*** Opening of Records supplied ***

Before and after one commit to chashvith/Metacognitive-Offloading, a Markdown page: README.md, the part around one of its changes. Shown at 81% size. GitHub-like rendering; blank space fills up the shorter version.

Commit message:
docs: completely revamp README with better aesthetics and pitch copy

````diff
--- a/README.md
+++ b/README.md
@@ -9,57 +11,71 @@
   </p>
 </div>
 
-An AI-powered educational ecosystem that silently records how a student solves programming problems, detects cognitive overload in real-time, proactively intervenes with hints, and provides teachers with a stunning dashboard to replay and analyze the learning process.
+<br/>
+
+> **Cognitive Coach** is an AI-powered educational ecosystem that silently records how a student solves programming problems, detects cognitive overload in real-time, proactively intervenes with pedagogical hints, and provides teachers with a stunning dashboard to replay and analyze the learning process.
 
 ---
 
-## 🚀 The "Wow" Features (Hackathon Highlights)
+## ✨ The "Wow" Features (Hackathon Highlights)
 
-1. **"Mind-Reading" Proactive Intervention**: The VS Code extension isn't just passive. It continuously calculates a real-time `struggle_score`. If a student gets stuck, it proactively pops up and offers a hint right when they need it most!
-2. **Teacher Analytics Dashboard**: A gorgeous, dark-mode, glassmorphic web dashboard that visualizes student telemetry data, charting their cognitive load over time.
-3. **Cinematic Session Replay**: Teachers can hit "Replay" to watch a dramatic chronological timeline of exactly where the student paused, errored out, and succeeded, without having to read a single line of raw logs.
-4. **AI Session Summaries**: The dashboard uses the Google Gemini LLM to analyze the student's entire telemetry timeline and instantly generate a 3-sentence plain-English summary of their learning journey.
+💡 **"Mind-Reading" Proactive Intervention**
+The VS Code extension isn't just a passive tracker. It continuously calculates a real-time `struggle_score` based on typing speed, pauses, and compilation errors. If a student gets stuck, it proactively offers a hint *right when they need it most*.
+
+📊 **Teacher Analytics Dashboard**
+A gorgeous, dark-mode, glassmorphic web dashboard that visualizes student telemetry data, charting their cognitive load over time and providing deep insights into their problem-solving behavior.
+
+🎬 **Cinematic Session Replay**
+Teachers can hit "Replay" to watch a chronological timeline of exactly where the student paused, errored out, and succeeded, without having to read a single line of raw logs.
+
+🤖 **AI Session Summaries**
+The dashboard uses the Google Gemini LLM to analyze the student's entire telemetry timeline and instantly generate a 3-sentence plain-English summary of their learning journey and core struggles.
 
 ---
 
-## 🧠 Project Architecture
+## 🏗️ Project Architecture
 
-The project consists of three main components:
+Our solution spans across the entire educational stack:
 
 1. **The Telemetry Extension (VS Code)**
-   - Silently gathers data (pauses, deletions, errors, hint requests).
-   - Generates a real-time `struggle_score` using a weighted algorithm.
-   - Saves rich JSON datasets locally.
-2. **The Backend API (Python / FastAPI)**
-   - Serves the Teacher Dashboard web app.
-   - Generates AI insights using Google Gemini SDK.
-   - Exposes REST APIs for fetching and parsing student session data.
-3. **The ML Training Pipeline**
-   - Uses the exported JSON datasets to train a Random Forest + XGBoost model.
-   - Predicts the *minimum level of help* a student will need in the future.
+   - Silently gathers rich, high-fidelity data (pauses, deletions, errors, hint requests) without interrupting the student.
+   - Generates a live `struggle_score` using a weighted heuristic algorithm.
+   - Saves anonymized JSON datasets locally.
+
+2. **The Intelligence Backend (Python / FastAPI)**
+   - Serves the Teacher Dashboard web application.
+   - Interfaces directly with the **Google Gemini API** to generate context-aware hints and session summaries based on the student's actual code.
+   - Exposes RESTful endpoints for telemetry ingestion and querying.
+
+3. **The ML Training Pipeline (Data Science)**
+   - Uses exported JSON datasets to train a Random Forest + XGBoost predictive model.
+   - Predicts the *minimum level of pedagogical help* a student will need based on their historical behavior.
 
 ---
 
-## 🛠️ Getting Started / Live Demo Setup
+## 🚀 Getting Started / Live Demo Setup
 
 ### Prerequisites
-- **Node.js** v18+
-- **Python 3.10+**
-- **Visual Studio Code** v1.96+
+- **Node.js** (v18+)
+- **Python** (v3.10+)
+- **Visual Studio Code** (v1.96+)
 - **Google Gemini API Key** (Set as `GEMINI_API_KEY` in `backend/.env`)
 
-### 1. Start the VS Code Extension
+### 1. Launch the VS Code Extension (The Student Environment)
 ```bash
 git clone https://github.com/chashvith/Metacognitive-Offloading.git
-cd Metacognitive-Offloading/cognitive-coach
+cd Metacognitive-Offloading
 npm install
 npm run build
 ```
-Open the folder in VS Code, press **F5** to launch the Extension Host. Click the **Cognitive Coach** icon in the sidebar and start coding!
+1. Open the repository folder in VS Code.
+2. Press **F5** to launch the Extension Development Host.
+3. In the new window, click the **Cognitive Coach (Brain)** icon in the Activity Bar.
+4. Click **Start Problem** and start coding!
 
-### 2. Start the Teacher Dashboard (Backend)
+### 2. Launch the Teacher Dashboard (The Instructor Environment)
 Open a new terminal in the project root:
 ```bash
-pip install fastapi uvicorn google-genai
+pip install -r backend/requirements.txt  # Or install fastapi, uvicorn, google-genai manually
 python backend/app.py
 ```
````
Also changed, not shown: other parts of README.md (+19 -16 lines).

*** Close of Records supplied ***

-- What is expected --
Copy over exactly the lines above from the one with "-pip install fastapi uvicorn google-genai" to the last, both included, and no others.

-- Answer section --
-pip install fastapi uvicorn google-genai
+pip install -r backend/requirements.txt  # Or install fastapi, uvicorn, google-genai manually
 python backend/app.py
 ```
````
Also changed, not shown: other parts of README.md (+19 -16 lines).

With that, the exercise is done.